of high, low and ultralow frequencies holds exciting prospects: (OTH) radar, new channels of global telecommunications, monitoring the surface of oceans, weather management, wireless transfer of energy flows on the surface of earth and the bottom edge of the ionosphere from continent to continent. SEV have dramatic past, pragmatic present and a great future. Based on the single-fluid plasma model, a theoretical investigation of surface electromagnetic waves in a warm quantum magnetized inhomogeneous plasma is presented. The surface electromagnetic waves are assumed to propagate on the plane between a vacuum and a warm quantum magnetized plasma. The quantum magnetohydrodynamic model includes quantum diffraction effect (Bohm potential), and quantum statistical pressure is used to derive the new dispersion relation of surface electromagnetic waves. And the general dispersion relation is analyzed in some special cases of interest. It is shown that surface plasma oscillations can be propagated due to quantum effects, and the propagation velocity is enhanced. Furthermore, the external magnetic field has a significant effect on surface wave's dispersion equation. Our work should be of a useful tool for investigating the physical characteristic of surface waves and physical properties of the bounded quantum plasmas. Radio waves are widely used in the fields of communication and sensing, and technologies for sending wireless power are currently being put to practical use. The barriers that have so far limited these technologies are about to disappear completely. In the present study, we examine waveguides, which are a key component of the next-generation wireless technologies. A waveguide is a metal pipe through which radio waves transfer. Although a waveguide is a very heavy component, due to technological innovations, waveguides will undergo drastic modifications in the near future.
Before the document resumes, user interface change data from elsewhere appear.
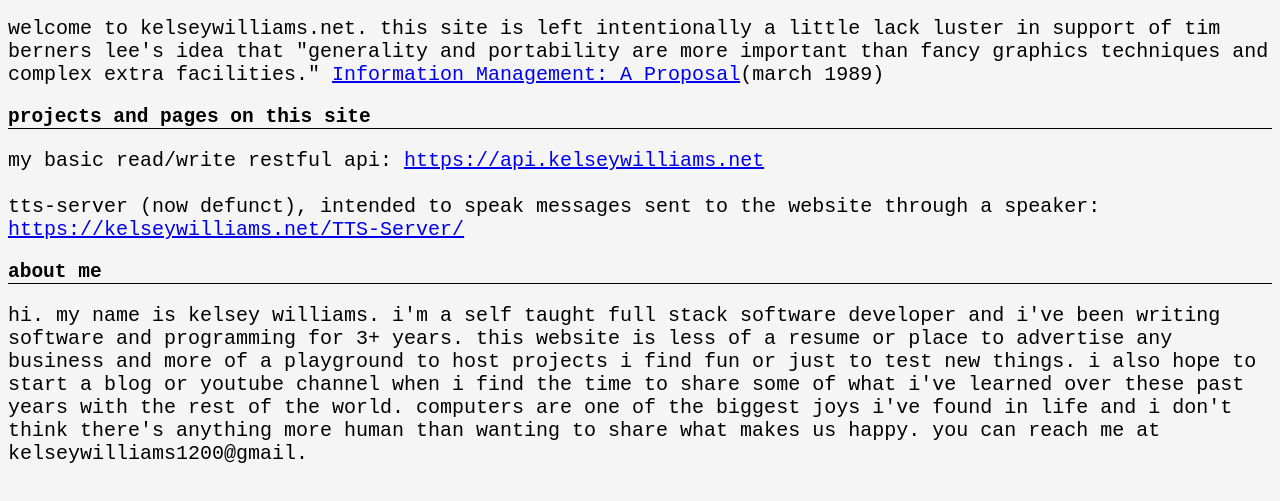
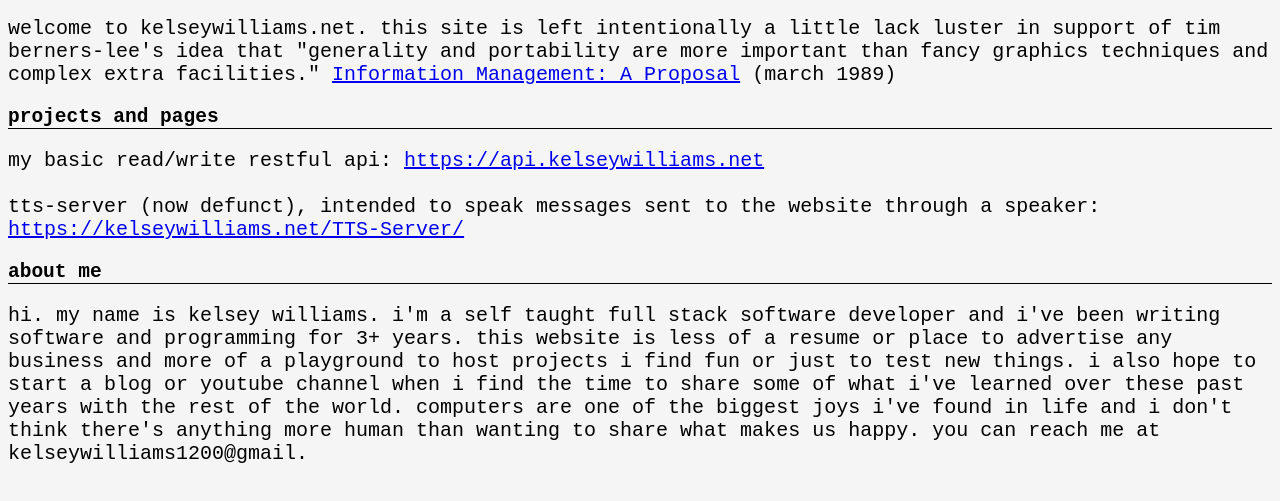
Before and after one commit to kelseywilliams/kelseywilliams.net, a plain HTML site: page index.html in a window 1280 px wide. Shown: the part 51-552 px from the top of the page. Drawn offline with Linux system fonts and the light colour scheme.

Commit message:
changed spelling

```diff
--- a/index.html
+++ b/index.html
@@ -8,8 +8,8 @@
     </head>
     <body>
         <h1>kelseywilliams.net home</h1>
-        <p>welcome to kelseywilliams.net.  this site is left intentionally a little lack luster in support of tim berners lee's idea that "generality and portability are more important than fancy graphics techniques and complex extra facilities." <a href="https://www.w3.org/History/1989/proposal.html">Information Management: A Proposal</a>(march 1989)</p>
-        <h2>projects and pages on this site</h2>
+        <p>welcome to kelseywilliams.net.  this site is left intentionally a little lack luster in support of tim berners-lee's idea that "generality and portability are more important than fancy graphics techniques and complex extra facilities." <a href="https://www.w3.org/History/1989/proposal.html">Information Management: A Proposal</a> (march 1989)</p>
+        <h2>projects and pages</h2>
         <p>my basic read/write  restful api: <a href="https://api.kelseywilliams.net">https://api.kelseywilliams.net</a><br><br>tts-server (now defunct), intended to speak messages sent to the website through a speaker: <a href="https://kelseywilliams.net/TTS-Server/">https://kelseywilliams.net/TTS-Server/</a></p>
         <h2>about me</h2>
         <p>hi.  my name is kelsey williams.  i'm a self taught full stack software developer and i've been writing software and programming for 3+ years.  this website is less of a resume or place to advertise any business and more of a playground to host projects i find fun or just to test new things.  i also hope to start a blog or youtube channel when i find the time to share some of what i've learned over these past years with the rest of the world.  computers are one of the biggest joys i've found in life and i don't think there's anything more human than wanting to share what makes us happy.  you can reach me at kelseywilliams1200@gmail.</p>
```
This chapter introduces trends in innovative waveguide technologies and the latest wireless systems, including communication and power transfer system, that use waveguides. Electromagnetic waves are waves formed by changing electric and magnetic fields in space. Electromagnetic waves refer to waves with a wavelength of 100 μm or more (3 THz or less). They are described as microwaves or millimeter waves, depending on the wavelength. The existence of electromagnetic waves was predicted by J. C. Maxwell in 1864. J. C. Maxwell proved that the speed at which electromagnetic waves propagate is equal to the speed of light and revealed the fundamental principle that light is propagated in the form of electromagnetic waves. Moreover, to date, electromagnetic waves are used for various purposes ranging from communication and sensing to microwave ovens. Electromagnetic waves are colloquially described as “fluttering in space,” and it can be said that life is established by these waves. In recent years, attention has been paid to a technology for wireless power transfer. This technology converts electric power that was previously sent by wire into electromagnetic waves to transmit electricity in space.